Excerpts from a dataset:
--------------------------------

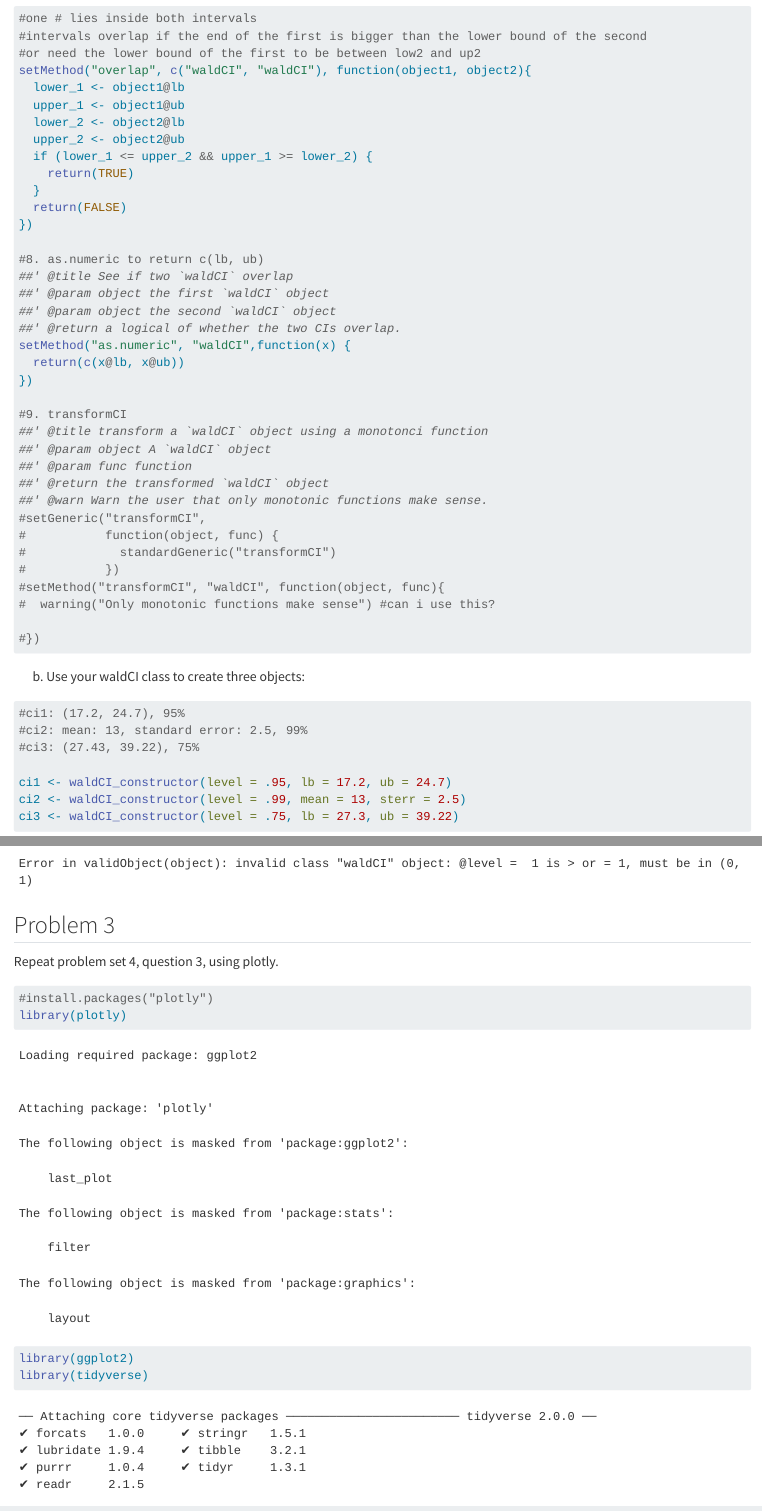
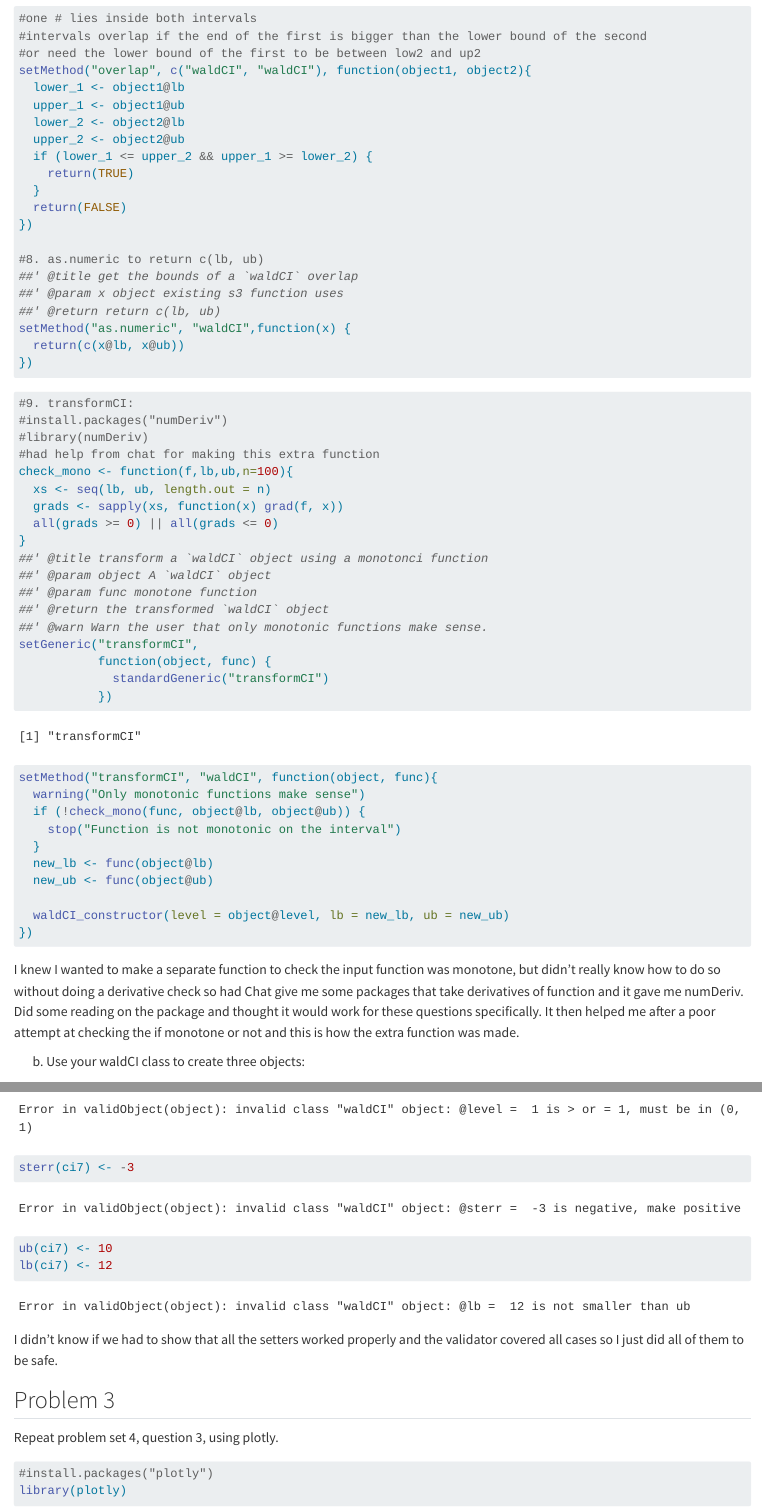
Before and after one commit to syeomans0/STATS-506-PS5, a Quarto document (yeomans_ps5.qmd): the page in a window 1100 px wide, from 6610 px down, and a second part further down, joined at a grey line. Rendered offline with R 4.5, knitr and Pandoc in place of Quarto, with nearby package versions; some code elsewhere in the file could not run offline; long lines of code are wrapped; common packages that the code uses without loading them are loaded.

Commit message:
Finished problem 1.

````diff
--- a/yeomans_ps5.qmd
+++ b/yeomans_ps5.qmd
@@ -283,34 +282,49 @@ setMethod("overlap", c("waldCI", "waldCI"), function(object1, object2){
 })
 
 #8. as.numeric to return c(lb, ub)
-##' @title See if two `waldCI` overlap
-##' @param object the first `waldCI` object
-##' @param object the second `waldCI` object
-##' @return a logical of whether the two CIs overlap.
+##' @title get the bounds of a `waldCI` overlap
+##' @param x object existing s3 function uses
+##' @return return c(lb, ub)
 setMethod("as.numeric", "waldCI",function(x) {
   return(c(x@lb, x@ub))
 })
+```
 
-#9. transformCI
+```{r}
+#9. transformCI:
+#install.packages("numDeriv")
+#library(numDeriv)
+#had help from chat for making this extra function
+check_mono <- function(f,lb,ub,n=100){
+  xs <- seq(lb, ub, length.out = n)
+  grads <- sapply(xs, function(x) grad(f, x))
+  all(grads >= 0) || all(grads <= 0)
+}
 ##' @title transform a `waldCI` object using a monotonci function
 ##' @param object A `waldCI` object
-##' @param func function
+##' @param func monotone function
 ##' @return the transformed `waldCI` object
 ##' @warn Warn the user that only monotonic functions make sense.
-#setGeneric("transformCI",
-#           function(object, func) {
-#             standardGeneric("transformCI")
-#           })
-#setMethod("transformCI", "waldCI", function(object, func){
-#  warning("Only monotonic functions make sense") #can i use this?
+setGeneric("transformCI",
+           function(object, func) {
+             standardGeneric("transformCI")
+           })
+setMethod("transformCI", "waldCI", function(object, func){
+  warning("Only monotonic functions make sense")
+  if (!check_mono(func, object@lb, object@ub)) {
+    stop("Function is not monotonic on the interval")
+  }
+  new_lb <- func(object@lb)
+  new_ub <- func(object@ub)
 
-#})
+  waldCI_constructor(level = object@level, lb = new_lb, ub = new_ub)
+})
 
 ```
+I knew I wanted to make a separate function to check the input function was monotone, but didn't really know how to do so without doing a derivative check so had Chat give me some packages that take derivatives of function and it gave me numDeriv. Did some reading on the package and thought it would work for these questions specifically. It then helped me after a poor attempt at checking the if monotone or not and this is how the extra function was made.
 
 
-
-b. Use your waldCI class to create three objects:
+b.  Use your waldCI class to create three objects:
 
 ```{r}
 #| echo: true
@@ -375,9 +390,21 @@ ci7 <- waldCI_constructor(level = .95, mean = 15, sterr = 3)
 level(ci7) <- 1
 ```
 
+```{r, error=TRUE}
+#| echo: true
+sterr(ci7) <- -3
+```
 
+```{r, error=TRUE}
+#| echo: true
+ub(ci7) <- 10
+lb(ci7) <- 12
+```
+
+I didn't know if we had to show that all the setters worked properly and the validator covered all cases so I just did all of them to be safe.
 
 ## Problem 3
+
 Repeat problem set 4, question 3, using plotly.
 
 ```{r}
````
Also changed, not shown: yeomans_ps5.qmd (20 more changed lines).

--------------------------------

Task directions — Your answer must be an exact reproduction of all entries, containing no pictures.

Answer to the exercise —
Before and after one commit to syeomans0/STATS-506-PS5, a Quarto document (yeomans_ps5.qmd): the page in a window 1100 px wide, from 6610 px down, and a second part further down, joined at a grey line. Rendered offline with R 4.5, knitr and Pandoc in place of Quarto, with nearby package versions; some code elsewhere in the file could not run offline; long lines of code are wrapped; common packages that the code uses without loading them are loaded.

Commit message:
Finished problem 1.

````diff
--- a/yeomans_ps5.qmd
+++ b/yeomans_ps5.qmd
@@ -283,34 +282,49 @@ setMethod("overlap", c("waldCI", "waldCI"), function(object1, object2){
 })
 
 #8. as.numeric to return c(lb, ub)
-##' @title See if two `waldCI` overlap
-##' @param object the first `waldCI` object
-##' @param object the second `waldCI` object
-##' @return a logical of whether the two CIs overlap.
+##' @title get the bounds of a `waldCI` overlap
+##' @param x object existing s3 function uses
+##' @return return c(lb, ub)
 setMethod("as.numeric", "waldCI",function(x) {
   return(c(x@lb, x@ub))
 })
+```
 
-#9. transformCI
+```{r}
+#9. transformCI:
+#install.packages("numDeriv")
+#library(numDeriv)
+#had help from chat for making this extra function
+check_mono <- function(f,lb,ub,n=100){
+  xs <- seq(lb, ub, length.out = n)
+  grads <- sapply(xs, function(x) grad(f, x))
+  all(grads >= 0) || all(grads <= 0)
+}
 ##' @title transform a `waldCI` object using a monotonci function
 ##' @param object A `waldCI` object
-##' @param func function
+##' @param func monotone function
 ##' @return the transformed `waldCI` object
 ##' @warn Warn the user that only monotonic functions make sense.
-#setGeneric("transformCI",
-#           function(object, func) {
-#             standardGeneric("transformCI")
-#           })
-#setMethod("transformCI", "waldCI", function(object, func){
-#  warning("Only monotonic functions make sense") #can i use this?
+setGeneric("transformCI",
+           function(object, func) {
+             standardGeneric("transformCI")
+           })
+setMethod("transformCI", "waldCI", function(object, func){
+  warning("Only monotonic functions make sense")
+  if (!check_mono(func, object@lb, object@ub)) {
+    stop("Function is not monotonic on the interval")
+  }
+  new_lb <- func(object@lb)
+  new_ub <- func(object@ub)
 
-#})
+  waldCI_constructor(level = object@level, lb = new_lb, ub = new_ub)
+})
 
 ```
+I knew I wanted to make a separate function to check the input function was monotone, but didn't really know how to do so without doing a derivative check so had Chat give me some packages that take derivatives of function and it gave me numDeriv. Did some reading on the package and thought it would work for these questions specifically. It then helped me after a poor attempt at checking the if monotone or not and this is how the extra function was made.
 
 
-
-b. Use your waldCI class to create three objects:
+b.  Use your waldCI class to create three objects:
 
 ```{r}
 #| echo: true
@@ -375,9 +390,21 @@ ci7 <- waldCI_constructor(level = .95, mean = 15, sterr = 3)
 level(ci7) <- 1
 ```
 
+```{r, error=TRUE}
+#| echo: true
+sterr(ci7) <- -3
+```
 
+```{r, error=TRUE}
+#| echo: true
+ub(ci7) <- 10
+lb(ci7) <- 12
+```
+
+I didn't know if we had to show that all the setters worked properly and the validator covered all cases so I just did all of them to be safe.
 
 ## Problem 3
+
 Repeat problem set 4, question 3, using plotly.
 
 ```{r}
````
Also changed, not shown: yeomans_ps5.qmd (20 more changed lines).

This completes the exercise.